Attorney George Williford Boyce Haley was born on August 28, 1925, in Henning, Tennessee. He grew up on a number of college campuses, as both his parents were university professors. As a young boy living at Alabama A&M at Normal, Alabama, he met Dr. George Washington Carver. While a student at J. C. Corbin High School in Pine Bluff, Arkansas, he played the french horn with the Arkansas AM&N College marching band. In 1943 Haley moved to Bordentown, New Jersey and graduated from Bordentown High School, a military boarding school. Two months after graduation, he was drafted into the U.S. Military and served for the next three years.
From 1946 until 1949, Haley attended Morehouse College with Dr. Benjamin Elijah Mays as president, and fellow students Martin Luther King, Jr., and Lerone Bennett. After receiving his bachelor of arts degree, he accepted a challenge from his father and became the third African American student admitted to the University of Arkansas Law School where he was one of five African Americans at the school.
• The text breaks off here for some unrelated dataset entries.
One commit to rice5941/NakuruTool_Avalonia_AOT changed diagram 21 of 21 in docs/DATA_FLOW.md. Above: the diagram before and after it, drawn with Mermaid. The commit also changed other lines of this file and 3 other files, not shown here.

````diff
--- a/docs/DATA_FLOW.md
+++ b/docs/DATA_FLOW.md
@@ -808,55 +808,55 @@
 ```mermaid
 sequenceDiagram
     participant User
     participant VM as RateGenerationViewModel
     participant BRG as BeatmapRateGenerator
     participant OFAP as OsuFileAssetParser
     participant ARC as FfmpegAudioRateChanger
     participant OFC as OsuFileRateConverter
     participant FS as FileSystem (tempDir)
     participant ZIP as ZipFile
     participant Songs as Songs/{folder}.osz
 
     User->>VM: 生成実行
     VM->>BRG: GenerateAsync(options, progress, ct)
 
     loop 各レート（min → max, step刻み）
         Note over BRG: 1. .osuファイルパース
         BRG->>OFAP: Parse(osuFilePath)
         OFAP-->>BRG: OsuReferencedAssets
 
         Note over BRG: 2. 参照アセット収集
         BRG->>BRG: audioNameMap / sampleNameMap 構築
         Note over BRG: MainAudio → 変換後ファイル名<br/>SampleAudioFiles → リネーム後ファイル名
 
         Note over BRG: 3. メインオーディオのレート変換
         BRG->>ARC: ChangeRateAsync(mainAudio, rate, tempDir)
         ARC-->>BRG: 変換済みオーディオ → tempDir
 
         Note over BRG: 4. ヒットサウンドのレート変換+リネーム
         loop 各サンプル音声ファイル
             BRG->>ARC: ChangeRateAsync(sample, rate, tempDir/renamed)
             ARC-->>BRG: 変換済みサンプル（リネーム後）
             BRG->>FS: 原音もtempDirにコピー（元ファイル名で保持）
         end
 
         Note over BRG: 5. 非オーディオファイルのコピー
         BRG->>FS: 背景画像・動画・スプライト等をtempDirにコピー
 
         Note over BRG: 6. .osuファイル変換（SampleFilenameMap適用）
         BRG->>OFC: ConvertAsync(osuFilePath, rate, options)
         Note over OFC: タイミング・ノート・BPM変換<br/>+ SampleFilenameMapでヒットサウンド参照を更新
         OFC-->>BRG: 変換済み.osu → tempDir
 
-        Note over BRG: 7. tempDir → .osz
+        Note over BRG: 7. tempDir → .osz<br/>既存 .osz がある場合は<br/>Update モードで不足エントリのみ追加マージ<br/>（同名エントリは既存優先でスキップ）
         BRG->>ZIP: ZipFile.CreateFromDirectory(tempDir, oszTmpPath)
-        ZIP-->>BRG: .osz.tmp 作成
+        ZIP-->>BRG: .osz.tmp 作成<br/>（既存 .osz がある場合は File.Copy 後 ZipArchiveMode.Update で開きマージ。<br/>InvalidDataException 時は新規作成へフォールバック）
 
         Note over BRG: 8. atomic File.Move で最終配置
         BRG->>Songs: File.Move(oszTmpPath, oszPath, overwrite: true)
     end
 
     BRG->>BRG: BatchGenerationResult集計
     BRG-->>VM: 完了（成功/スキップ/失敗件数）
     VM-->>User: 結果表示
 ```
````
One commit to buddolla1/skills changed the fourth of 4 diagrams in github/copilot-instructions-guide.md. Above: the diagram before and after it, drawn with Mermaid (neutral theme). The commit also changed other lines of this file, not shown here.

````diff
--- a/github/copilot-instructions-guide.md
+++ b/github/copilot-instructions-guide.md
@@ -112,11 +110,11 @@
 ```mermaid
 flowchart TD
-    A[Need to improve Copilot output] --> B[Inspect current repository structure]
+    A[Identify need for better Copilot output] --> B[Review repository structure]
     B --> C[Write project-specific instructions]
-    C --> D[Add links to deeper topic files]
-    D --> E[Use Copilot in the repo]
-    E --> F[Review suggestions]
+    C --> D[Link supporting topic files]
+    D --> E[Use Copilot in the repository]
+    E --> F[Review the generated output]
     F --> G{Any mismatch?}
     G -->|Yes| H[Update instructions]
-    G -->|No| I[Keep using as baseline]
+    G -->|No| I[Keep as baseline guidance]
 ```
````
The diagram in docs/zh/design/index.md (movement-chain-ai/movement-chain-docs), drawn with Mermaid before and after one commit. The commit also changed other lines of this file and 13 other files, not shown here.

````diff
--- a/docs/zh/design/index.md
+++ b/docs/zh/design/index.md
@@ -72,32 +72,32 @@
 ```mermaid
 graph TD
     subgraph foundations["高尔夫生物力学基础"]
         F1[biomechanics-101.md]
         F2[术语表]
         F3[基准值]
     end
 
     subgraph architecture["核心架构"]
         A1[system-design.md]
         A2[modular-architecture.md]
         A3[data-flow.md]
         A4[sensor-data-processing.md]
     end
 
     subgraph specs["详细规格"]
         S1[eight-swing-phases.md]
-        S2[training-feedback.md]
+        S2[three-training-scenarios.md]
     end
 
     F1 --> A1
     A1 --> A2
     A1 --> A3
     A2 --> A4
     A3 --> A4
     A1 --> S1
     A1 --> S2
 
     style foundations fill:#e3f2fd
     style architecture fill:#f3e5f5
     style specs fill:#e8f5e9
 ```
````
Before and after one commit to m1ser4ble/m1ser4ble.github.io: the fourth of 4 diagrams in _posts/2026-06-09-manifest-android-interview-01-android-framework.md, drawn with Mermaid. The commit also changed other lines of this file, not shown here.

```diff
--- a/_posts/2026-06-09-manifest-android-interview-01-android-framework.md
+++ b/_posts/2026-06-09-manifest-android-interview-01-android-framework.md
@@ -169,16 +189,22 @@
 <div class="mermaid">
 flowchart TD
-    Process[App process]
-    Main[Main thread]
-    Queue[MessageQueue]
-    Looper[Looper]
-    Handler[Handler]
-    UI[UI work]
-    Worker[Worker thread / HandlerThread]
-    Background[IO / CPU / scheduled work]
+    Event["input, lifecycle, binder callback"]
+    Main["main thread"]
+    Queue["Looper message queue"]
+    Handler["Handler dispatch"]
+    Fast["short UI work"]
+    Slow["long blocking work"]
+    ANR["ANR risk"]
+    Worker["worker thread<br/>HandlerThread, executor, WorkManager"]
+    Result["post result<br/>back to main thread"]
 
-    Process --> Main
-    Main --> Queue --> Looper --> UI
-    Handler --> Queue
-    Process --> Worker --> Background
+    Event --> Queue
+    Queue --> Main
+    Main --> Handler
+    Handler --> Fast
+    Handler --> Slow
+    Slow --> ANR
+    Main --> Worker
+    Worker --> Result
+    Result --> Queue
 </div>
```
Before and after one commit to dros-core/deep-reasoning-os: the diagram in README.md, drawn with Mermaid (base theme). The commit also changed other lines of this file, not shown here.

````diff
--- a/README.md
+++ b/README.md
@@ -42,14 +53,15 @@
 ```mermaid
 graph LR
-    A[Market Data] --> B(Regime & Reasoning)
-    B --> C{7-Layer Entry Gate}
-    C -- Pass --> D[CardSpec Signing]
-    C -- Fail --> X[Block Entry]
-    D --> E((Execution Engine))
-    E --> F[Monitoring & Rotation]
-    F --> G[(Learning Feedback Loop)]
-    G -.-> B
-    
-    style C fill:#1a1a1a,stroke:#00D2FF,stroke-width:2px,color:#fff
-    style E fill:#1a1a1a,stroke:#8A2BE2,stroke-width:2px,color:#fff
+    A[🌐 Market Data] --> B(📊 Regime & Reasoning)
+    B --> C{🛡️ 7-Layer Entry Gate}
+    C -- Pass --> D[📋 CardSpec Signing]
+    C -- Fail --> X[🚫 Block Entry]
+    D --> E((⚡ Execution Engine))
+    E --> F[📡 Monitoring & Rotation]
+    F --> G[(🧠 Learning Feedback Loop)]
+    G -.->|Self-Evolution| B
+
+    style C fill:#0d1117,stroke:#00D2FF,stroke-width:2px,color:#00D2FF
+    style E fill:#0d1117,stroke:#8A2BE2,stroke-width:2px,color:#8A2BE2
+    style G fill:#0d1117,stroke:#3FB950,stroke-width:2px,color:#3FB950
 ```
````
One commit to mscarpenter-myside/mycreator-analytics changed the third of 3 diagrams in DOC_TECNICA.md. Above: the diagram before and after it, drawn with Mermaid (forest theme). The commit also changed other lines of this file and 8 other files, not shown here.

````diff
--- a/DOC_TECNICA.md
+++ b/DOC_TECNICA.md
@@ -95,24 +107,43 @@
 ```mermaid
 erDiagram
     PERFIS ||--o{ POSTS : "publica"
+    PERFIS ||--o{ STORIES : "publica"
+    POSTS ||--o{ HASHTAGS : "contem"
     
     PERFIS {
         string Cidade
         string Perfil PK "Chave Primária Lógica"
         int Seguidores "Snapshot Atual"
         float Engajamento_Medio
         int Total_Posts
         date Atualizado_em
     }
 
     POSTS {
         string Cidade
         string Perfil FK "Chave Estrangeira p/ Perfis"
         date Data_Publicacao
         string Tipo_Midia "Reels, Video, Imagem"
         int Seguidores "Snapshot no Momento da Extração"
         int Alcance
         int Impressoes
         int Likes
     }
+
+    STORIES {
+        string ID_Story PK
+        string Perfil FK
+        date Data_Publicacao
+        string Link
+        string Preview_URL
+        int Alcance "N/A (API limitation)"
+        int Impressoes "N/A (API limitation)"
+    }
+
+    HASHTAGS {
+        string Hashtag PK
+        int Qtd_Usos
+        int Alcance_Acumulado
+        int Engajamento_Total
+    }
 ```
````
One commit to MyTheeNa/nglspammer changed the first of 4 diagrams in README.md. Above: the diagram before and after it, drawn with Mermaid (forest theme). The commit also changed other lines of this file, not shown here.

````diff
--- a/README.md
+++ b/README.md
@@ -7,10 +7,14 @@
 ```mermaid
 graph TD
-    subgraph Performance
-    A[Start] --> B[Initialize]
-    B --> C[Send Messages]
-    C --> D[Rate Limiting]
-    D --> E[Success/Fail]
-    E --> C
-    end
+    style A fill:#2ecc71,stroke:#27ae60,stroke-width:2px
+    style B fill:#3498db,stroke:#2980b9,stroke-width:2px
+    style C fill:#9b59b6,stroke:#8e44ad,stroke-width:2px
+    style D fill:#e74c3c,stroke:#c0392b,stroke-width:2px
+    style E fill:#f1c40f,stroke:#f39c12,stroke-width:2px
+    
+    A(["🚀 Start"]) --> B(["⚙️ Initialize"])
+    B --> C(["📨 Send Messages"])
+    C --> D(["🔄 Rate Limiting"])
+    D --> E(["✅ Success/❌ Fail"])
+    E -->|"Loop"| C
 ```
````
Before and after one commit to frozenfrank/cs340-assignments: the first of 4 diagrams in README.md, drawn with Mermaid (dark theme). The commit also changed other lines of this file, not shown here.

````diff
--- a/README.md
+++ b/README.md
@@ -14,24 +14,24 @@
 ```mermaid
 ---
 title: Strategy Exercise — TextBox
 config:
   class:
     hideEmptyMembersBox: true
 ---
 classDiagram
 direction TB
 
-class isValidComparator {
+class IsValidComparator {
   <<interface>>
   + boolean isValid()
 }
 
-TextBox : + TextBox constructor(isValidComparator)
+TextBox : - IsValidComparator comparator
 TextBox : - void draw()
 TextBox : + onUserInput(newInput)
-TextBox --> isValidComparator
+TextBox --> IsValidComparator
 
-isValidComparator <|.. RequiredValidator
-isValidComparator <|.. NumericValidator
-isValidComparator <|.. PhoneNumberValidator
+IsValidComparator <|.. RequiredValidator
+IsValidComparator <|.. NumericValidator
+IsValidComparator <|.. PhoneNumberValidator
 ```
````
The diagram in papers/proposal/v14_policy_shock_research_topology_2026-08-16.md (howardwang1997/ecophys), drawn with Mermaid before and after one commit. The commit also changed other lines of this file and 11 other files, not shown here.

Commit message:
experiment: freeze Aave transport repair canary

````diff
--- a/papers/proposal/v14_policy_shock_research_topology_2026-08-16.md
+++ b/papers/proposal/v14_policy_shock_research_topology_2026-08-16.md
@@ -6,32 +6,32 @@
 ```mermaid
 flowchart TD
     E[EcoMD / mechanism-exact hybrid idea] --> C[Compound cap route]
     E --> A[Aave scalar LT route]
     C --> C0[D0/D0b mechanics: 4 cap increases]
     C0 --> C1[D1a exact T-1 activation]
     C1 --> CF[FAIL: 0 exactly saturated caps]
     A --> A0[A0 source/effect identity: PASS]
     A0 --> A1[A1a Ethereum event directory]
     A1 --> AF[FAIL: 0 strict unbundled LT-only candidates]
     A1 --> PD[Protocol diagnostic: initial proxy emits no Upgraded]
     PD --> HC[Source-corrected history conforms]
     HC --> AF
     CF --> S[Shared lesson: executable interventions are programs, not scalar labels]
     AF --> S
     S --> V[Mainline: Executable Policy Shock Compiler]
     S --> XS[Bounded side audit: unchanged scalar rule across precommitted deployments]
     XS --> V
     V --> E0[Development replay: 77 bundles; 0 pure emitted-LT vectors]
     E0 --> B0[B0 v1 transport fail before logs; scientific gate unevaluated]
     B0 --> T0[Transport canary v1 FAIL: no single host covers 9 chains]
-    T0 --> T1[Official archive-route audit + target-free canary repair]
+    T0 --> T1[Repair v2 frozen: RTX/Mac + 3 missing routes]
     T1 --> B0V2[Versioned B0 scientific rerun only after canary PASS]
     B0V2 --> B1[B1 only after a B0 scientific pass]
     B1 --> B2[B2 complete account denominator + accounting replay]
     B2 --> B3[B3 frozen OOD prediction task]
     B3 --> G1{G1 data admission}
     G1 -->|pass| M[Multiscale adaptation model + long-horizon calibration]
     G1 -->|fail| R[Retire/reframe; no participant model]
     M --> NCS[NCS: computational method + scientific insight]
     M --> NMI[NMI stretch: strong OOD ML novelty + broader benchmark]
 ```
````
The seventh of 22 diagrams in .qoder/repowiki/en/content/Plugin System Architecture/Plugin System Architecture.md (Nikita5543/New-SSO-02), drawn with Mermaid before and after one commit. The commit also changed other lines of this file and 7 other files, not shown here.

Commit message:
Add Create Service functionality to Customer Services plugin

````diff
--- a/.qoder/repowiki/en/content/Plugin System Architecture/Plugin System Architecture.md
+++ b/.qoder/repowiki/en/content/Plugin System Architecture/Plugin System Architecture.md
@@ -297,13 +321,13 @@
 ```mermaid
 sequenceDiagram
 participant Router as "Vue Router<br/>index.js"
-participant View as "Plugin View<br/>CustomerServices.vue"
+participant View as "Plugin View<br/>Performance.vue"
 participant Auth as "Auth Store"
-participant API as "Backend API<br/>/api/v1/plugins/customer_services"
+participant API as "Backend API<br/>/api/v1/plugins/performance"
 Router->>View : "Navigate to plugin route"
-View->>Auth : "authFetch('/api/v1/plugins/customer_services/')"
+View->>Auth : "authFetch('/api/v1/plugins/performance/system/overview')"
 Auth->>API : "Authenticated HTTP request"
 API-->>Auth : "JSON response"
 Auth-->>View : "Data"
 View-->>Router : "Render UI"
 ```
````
While at Arkansas, he endured horrendous acts of racism, including having a bag of urine thrown in his face and facing daily verbal insults. At the end of his first year he scored the highest marks on his final examinations and by the end of his second year he was writing articles for the Law Review. He received his law degree in 1952, becoming the second African American to graduate from Arkansas.
After receiving his law degree, he joined the firm of Stevens Jackson in Kansas, who are often referred to as the architects of the landmark civil rights case, Brown v. the Board of Education. While still working in private practice, Haley served as Deputy City Attorney from 1954-1964. He then embarked on a political career and was elected as a Kansas State Senator. He held that post from 1964-1968.
In 1966, Haley unsuccessfully ran for the U.S. Congress; nonetheless he still landed in Washington, D.C. In 1969, Haley was appointed Chief Counsel of the Urban Mass Transportation Administration (Federal Transit Administration) by President Richard Nixon. From 1973-1976, he served as Associate Director for Equal Employment Opportunity at the United States Information Agency (USIA). Upon leaving USIA, he became a partner in the law firm of Obermayer, Rebmann, Maxwell and Hippel of Philadelphia and Washington, D.C. before establishing his own firm in 1981. In 1986, he made another unsuccessful bid for the U.S. Senate in Maryland.
In 1990, President George H. W. Bush appointed Haley as Chairman of the Postal Rate Commission, where he served for the next eight years, after being re-commissioned by President Bill Clinton. In April of 1998, President Clinton named him U.S. Ambassador to The Gambia in West Africa, where he served until 2001. Haley also served as the executor of the estate of Pulitzer Prize winning novelist Alex Haley, his brother.
Haley passed away on May 13, 2015 at his home in Silver Spring, Maryland. He was 89.
George Haley was interviewed by The HistoryMakers on May 20, 2004.